■ **Work to complete**
Among the entries below, please show each line that carries the word "README".

Itemized modification records
______________________________
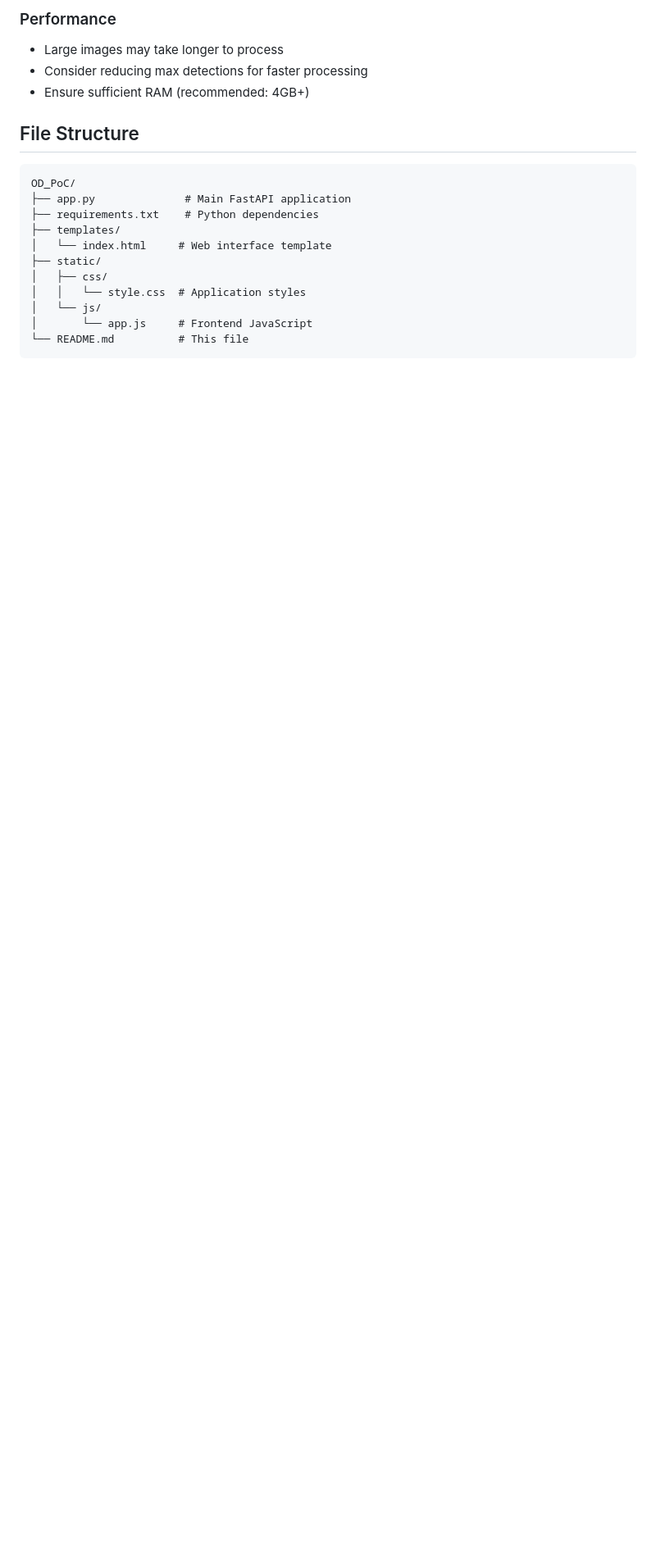
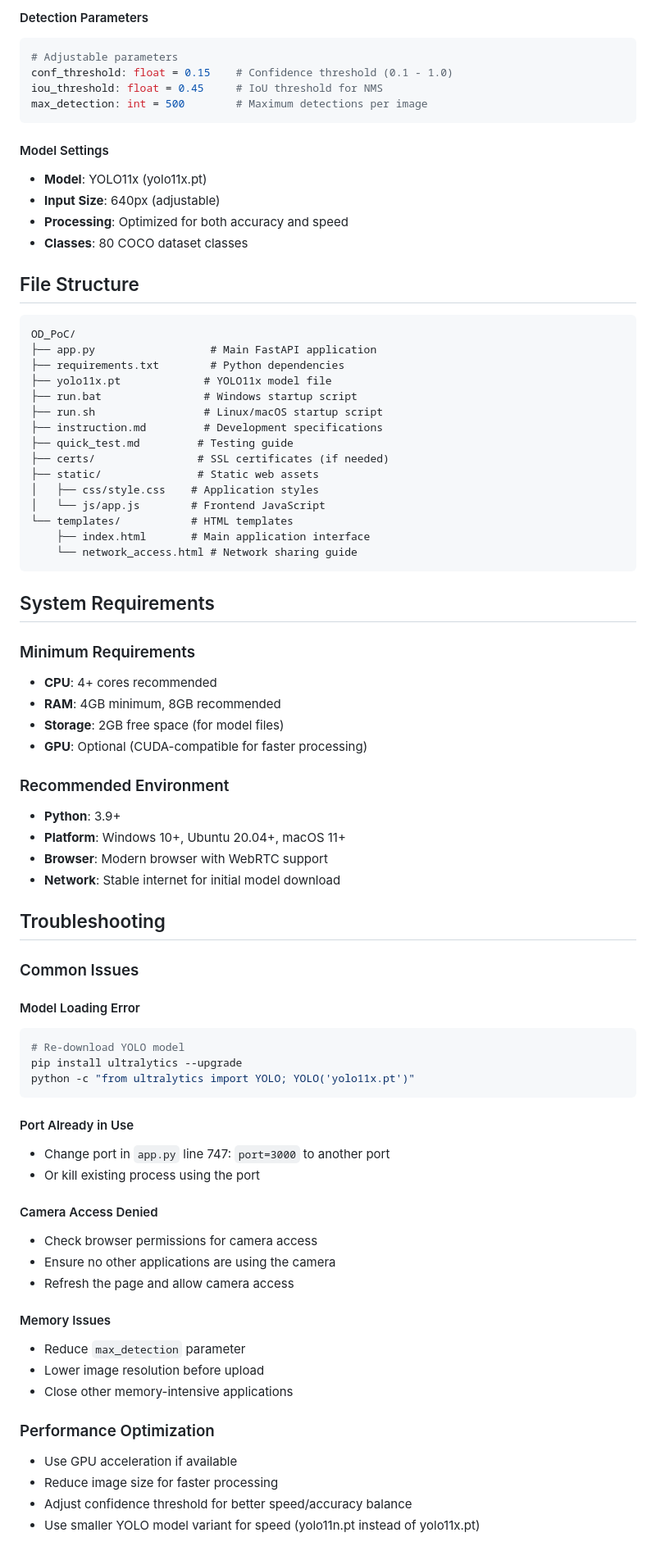
Before and after one commit to nafis2675/STPoC, a Markdown page: README.md, the part around the change printed below. Shown: that part at 82% size. GitHub-like rendering; blank space fills up the shorter version.

````diff
--- a/README.md
+++ b/README.md
@@ -121,21 +145,80 @@ You can modify detection parameters in the web interface:
 
-### Performance
-- Large images may take longer to process
-- Consider reducing max detections for faster processing
-- Ensure sufficient RAM (recommended: 4GB+)
+#### Detection Parameters
+```python
+# Adjustable parameters
+conf_threshold: float = 0.15    # Confidence threshold (0.1 - 1.0)
+iou_threshold: float = 0.45     # IoU threshold for NMS
+max_detection: int = 500        # Maximum detections per image
+```
+
+#### Model Settings
+- **Model**: YOLO11x (yolo11x.pt)
+- **Input Size**: 640px (adjustable)
+- **Processing**: Optimized for both accuracy and speed
+- **Classes**: 80 COCO dataset classes
 
 ## File Structure
 
 ```
 OD_PoC/
-├── app.py              # Main FastAPI application
-├── requirements.txt    # Python dependencies
-├── templates/
-│   └── index.html     # Web interface template
-├── static/
-│   ├── css/
-│   │   └── style.css  # Application styles
-│   └── js/
-│       └── app.js     # Frontend JavaScript
-└── README.md          # This file
+├── app.py                  # Main FastAPI application
+├── requirements.txt        # Python dependencies
+├── yolo11x.pt             # YOLO11x model file
+├── run.bat                # Windows startup script
+├── run.sh                 # Linux/macOS startup script
+├── instruction.md         # Development specifications
+├── quick_test.md         # Testing guide
+├── certs/                # SSL certificates (if needed)
+├── static/               # Static web assets
+│   ├── css/style.css    # Application styles
+│   └── js/app.js        # Frontend JavaScript
+└── templates/           # HTML templates
+    ├── index.html       # Main application interface
+    └── network_access.html # Network sharing guide
 ```
+
+## System Requirements
+
+### Minimum Requirements
+- **CPU**: 4+ cores recommended
+- **RAM**: 4GB minimum, 8GB recommended
+- **Storage**: 2GB free space (for model files)
+- **GPU**: Optional (CUDA-compatible for faster processing)
+
+### Recommended Environment
+- **Python**: 3.9+
+- **Platform**: Windows 10+, Ubuntu 20.04+, macOS 11+
+- **Browser**: Modern browser with WebRTC support
+- **Network**: Stable internet for initial model download
+
+## Troubleshooting
+
+### Common Issues
+
+#### Model Loading Error
+```bash
+# Re-download YOLO model
+pip install ultralytics --upgrade
+python -c "from ultralytics import YOLO; YOLO('yolo11x.pt')"
+```
+
+#### Port Already in Use
+- Change port in `app.py` line 747: `port=3000` to another port
+- Or kill existing process using the port
+
+#### Camera Access Denied
+- Check browser permissions for camera access
+- Ensure no other applications are using the camera
+- Refresh the page and allow camera access
+
+#### Memory Issues
+- Reduce `max_detection` parameter
+- Lower image resolution before upload
+- Close other memory-intensive applications
+
+### Performance Optimization
+- Use GPU acceleration if available
+- Reduce image size for faster processing
+- Adjust confidence threshold for better speed/accuracy balance
+- Use smaller YOLO model variant for speed (yolo11n.pt instead of yolo11x.pt)
+
````
Also changed, not shown: other parts of README.md (+127 -85 lines).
______________________________
■ **Solution below**
Before and after one commit to nafis2675/STPoC, a Markdown page: README.md, the part around the change printed below. Shown: that part at 82% size. GitHub-like rendering; blank space fills up the shorter version.
--- a/README.md
+++ b/README.md
-└── README.md          # This file
Also changed, not shown: other parts of README.md (+127 -85 lines).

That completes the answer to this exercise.